The Georgia Guidestones are a collection of standing stones near Elberton, Georgia. Built in 1980, they are primarily composed of six slabs of granite: one central pillar, four “major” stones that fan out from the center, and a capstone. The capstone has engravings on all four of its sides in four different ancient languages, all of which read, “Let these be guidestones to an Age of Reason,” when translated. The major stones are each engraved on both sides, and each side contains text in one of eight modern languages asserting ten guidelines.
These guidelines have proven extremely controversial, causing speculation and rumors of conspiracy that go far beyond northeast Georgia.
The Georgia Guidestones are at once a Rosetta Stone, an astronomical observatory, and a road map for rebuilding civilization. Theories of conspiracy, occultism, and apocalypse surround this monument, and it has been called a “prism of meaning” by many who have studied it. At the heart of this confusion is the missing piece of the puzzle: who was the mystery man that designed and funded the project?
Conspiracy theorists surmise a global plot on the part of shadowy group of men to reduce and subjugate the world’s population and create a “New World Order.” Others believe that the man behind the monument was a Rosicrucian, and that the stones are representative of that group’s occult manifestos. Are the stones proof of a Satanic conspiracy or a testament to a Cold War psychology of nuclear annihilation?

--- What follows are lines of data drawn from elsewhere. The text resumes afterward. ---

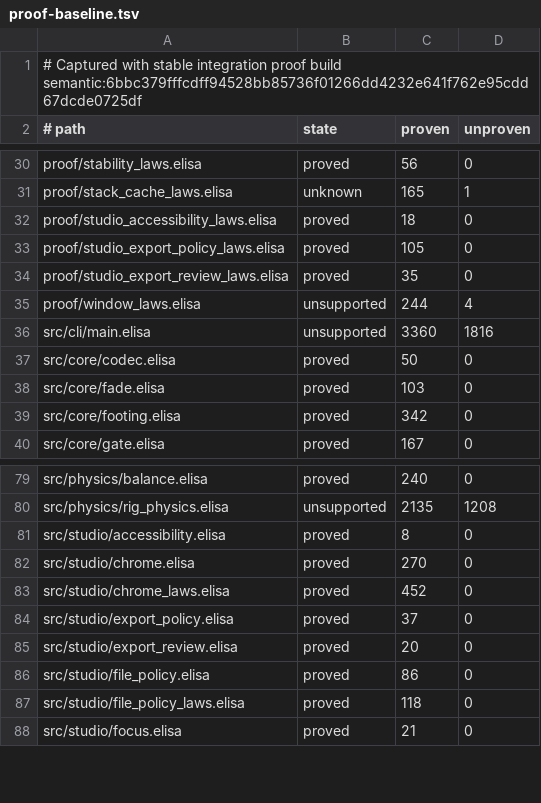
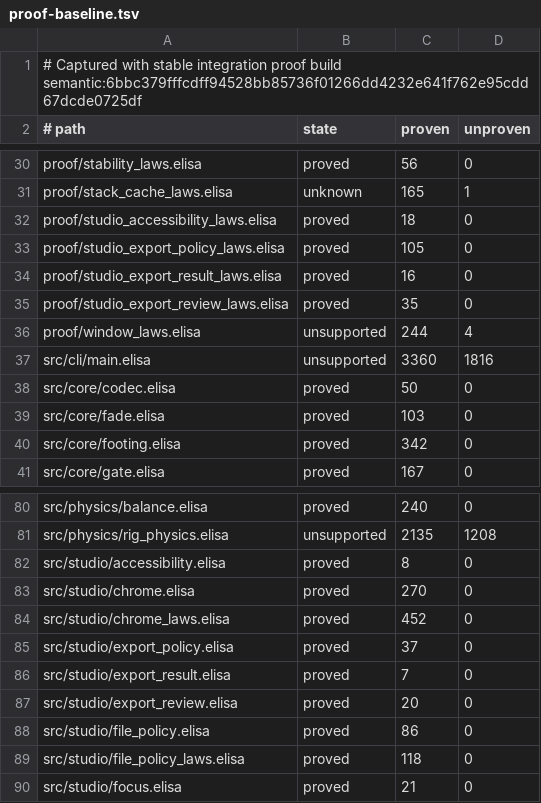
Before and after one commit to torarinvik/mocap-cleaner, a TSV file: scripts/proof-baseline.tsv, drawn as a sheet; only a part is shown, gaps mark what is left out.

Commit message:
Add post-export result actions

```diff
--- a/scripts/proof-baseline.tsv
+++ b/scripts/proof-baseline.tsv
@@ -33,2 +33,3 @@ proof/studio_accessibility_laws.elisa	proved	18	0
 proof/studio_export_policy_laws.elisa	proved	105	0
+proof/studio_export_result_laws.elisa	proved	16	0
 proof/studio_export_review_laws.elisa	proved	35	0
@@ -84,2 +85,3 @@ src/studio/chrome_laws.elisa	proved	452	0
 src/studio/export_policy.elisa	proved	37	0
+src/studio/export_result.elisa	proved	7	0
 src/studio/export_review.elisa	proved	20	0
```
Also changed, not shown: 8 other files.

Local historian and Georgia native Raymond Wiley was interviewed for The History Channel’s Brad Meltzer’s Decoded about the Guidestones and is a principal expert for a feature-length documentary currently in production. With local writer K.T. Prime he has written the definitive account of America’s most famous megalithic monument.